During the Cold War, there was an intense and bitter struggle between the two main isms that existed at the time, communism and capitalism. Both the United States and the Soviet Union worked towards containing and minimizing the spread of each country’s ideologies, and if possible eradicate it. Around this time, China, North Korea and Cuba were also emerging as real challengers and threats to the existence of capitalism and the continued domination of world affairs by the United States. The US government did not want communism to spread and spiral out of control, because it already posed enough threat to capitalism. The Vietcong’s invasion of South Vietnam was therefore an excuse and the perfect opportunity to fight communism, and it responded quickly (Murray, 2005).
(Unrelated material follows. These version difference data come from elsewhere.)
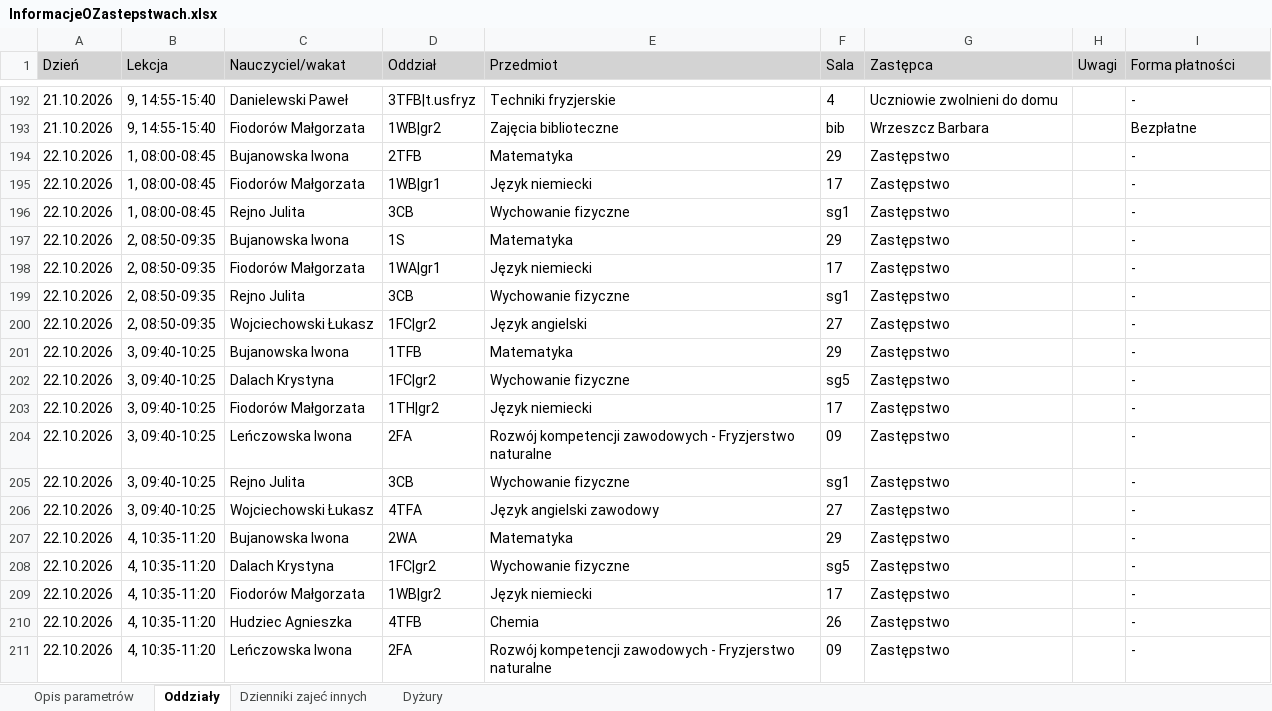
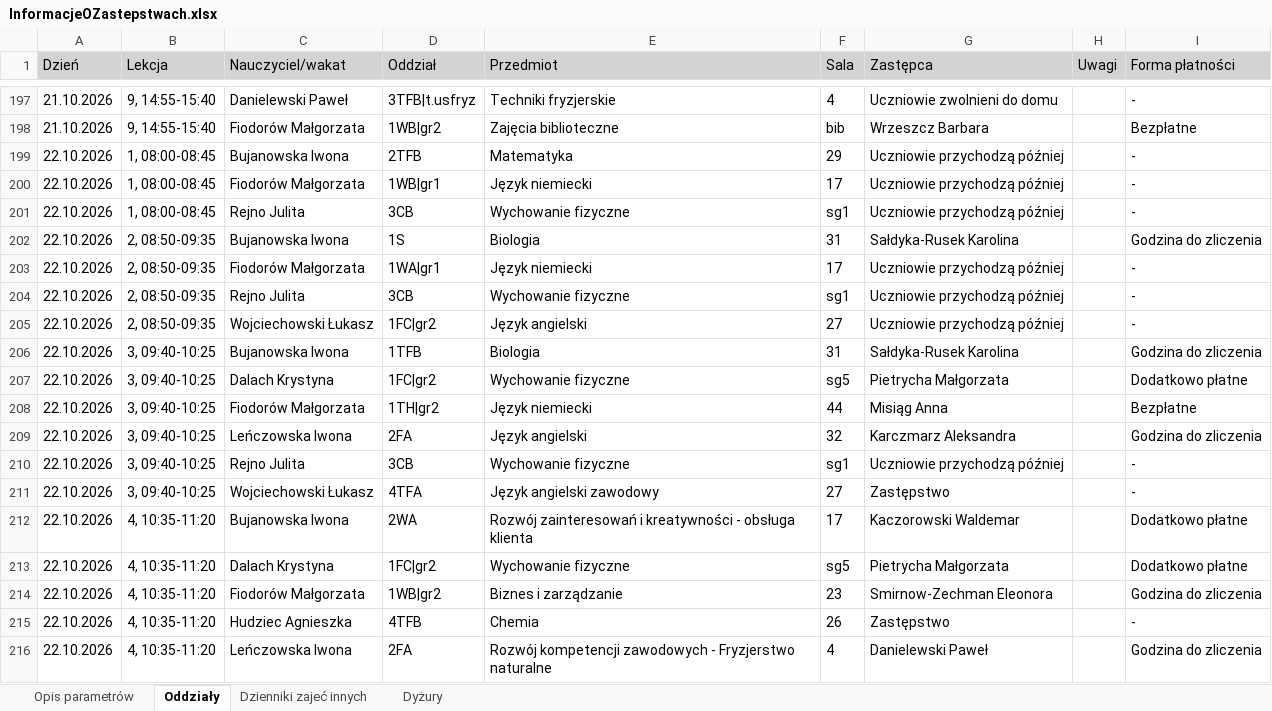
Before and after one commit to adeodatus11/zastepstwa, an Excel workbook: InformacjeOZastepstwach.xlsx, sheet Oddziały, drawn as a sheet; only a part is shown, gaps mark what is left out; values as stored, in another font and other column widths than the file's, no borders; addresses are those after the commit; the diff covers the shown part only; the diff names each change by its address in the sheet, - before the commit and + after, or states it on an @@ line.

Commit message:
Aktualizacja zastępstw i przeniesień 19.10.2026–25.10.2026
Oczyszczone eksporty z dziennika wgrane przez stronę aktualizacji (adeodatus11).

```diff
--- a/InformacjeOZastepstwach.xlsx (sheet Oddziały)
+++ b/InformacjeOZastepstwach.xlsx (sheet Oddziały)
-G199:G201 (Zastępca): Zastępstwo
+G199:G201 (Zastępca): Uczniowie przychodzą później
-E202 (Przedmiot): Matematyka
+E202 (Przedmiot): Biologia
-F202 (Sala): 29
+F202 (Sala): 31
-G202 (Zastępca): Zastępstwo
+G202 (Zastępca): Sałdyka-Rusek Karolina
-I202 (Forma płatności): -
+I202 (Forma płatności): Godzina do zliczenia
-G203:G205 (Zastępca): Zastępstwo
+G203:G205 (Zastępca): Uczniowie przychodzą później
-E206 (Przedmiot): Matematyka
+E206 (Przedmiot): Biologia
-F206 (Sala): 29
+F206 (Sala): 31
-G206 (Zastępca): Zastępstwo
+G206 (Zastępca): Sałdyka-Rusek Karolina
-I206 (Forma płatności): -
+I206 (Forma płatności): Godzina do zliczenia
-G207 (Zastępca): Zastępstwo
+G207 (Zastępca): Pietrycha Małgorzata
-I207 (Forma płatności): -
+I207 (Forma płatności): Dodatkowo płatne
-F208 (Sala): 17
+F208 (Sala): 44
-G208 (Zastępca): Zastępstwo
+G208 (Zastępca): Misiąg Anna
-I208 (Forma płatności): -
+I208 (Forma płatności): Bezpłatne
-E209 (Przedmiot): Rozwój kompetencji zawodowych - Fryzjerstwo naturalne
+E209 (Przedmiot): Język angielski
-F209 (Sala): 09
+F209 (Sala): 32
-G209 (Zastępca): Zastępstwo
+G209 (Zastępca): Karczmarz Aleksandra
-I209 (Forma płatności): -
+I209 (Forma płatności): Godzina do zliczenia
-G210 (Zastępca): Zastępstwo
+G210 (Zastępca): Uczniowie przychodzą później
-E212 (Przedmiot): Matematyka
+E212 (Przedmiot): Rozwój zainteresowań i kreatywności - obsługa klienta
-F212 (Sala): 29
+F212 (Sala): 17
-G212 (Zastępca): Zastępstwo
+G212 (Zastępca): Kaczorowski Waldemar
-I212:I213 (Forma płatności): -
+I212:I213 (Forma płatności): Dodatkowo płatne
-G213 (Zastępca): Zastępstwo
+G213 (Zastępca): Pietrycha Małgorzata
-E214 (Przedmiot): Język niemiecki
+E214 (Przedmiot): Biznes i zarządzanie
-F214 (Sala): 17
+F214 (Sala): 23
-G214 (Zastępca): Zastępstwo
+G214 (Zastępca): Smirnow-Zechman Eleonora
-I214 (Forma płatności): -
+I214 (Forma płatności): Godzina do zliczenia
-F216 (Sala): 09
+F216 (Sala): 4
-G216 (Zastępca): Zastępstwo
+G216 (Zastępca): Danielewski Paweł
-I216 (Forma płatności): -
+I216 (Forma płatności): Godzina do zliczenia
```
Also changed, not shown: 5 added rows and 143 edited cells elsewhere in this sheet, sheet Dyżury, InformacjeOPrzeniesieniach.xlsx.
By 1965 the war had escalated into a full-blown conflict, with US troops being involved in a form of warfare that they had never seen before. The Vietcong believed in and practiced guerilla warfare; they had perfected it to suit their tactics and objectives (Murray, 2005). US troops came face to face with a method of engagement they had never seen before, something very different from conventional warfare but just as effective (if not more effective). The war was heavily punctuated by ambushes, surprise attacks, insurgency and counterinsurgency, and there were so many casualties on both sides of the war. This made it very difficult for the American government to bring the war to an end because they were fighting an enemy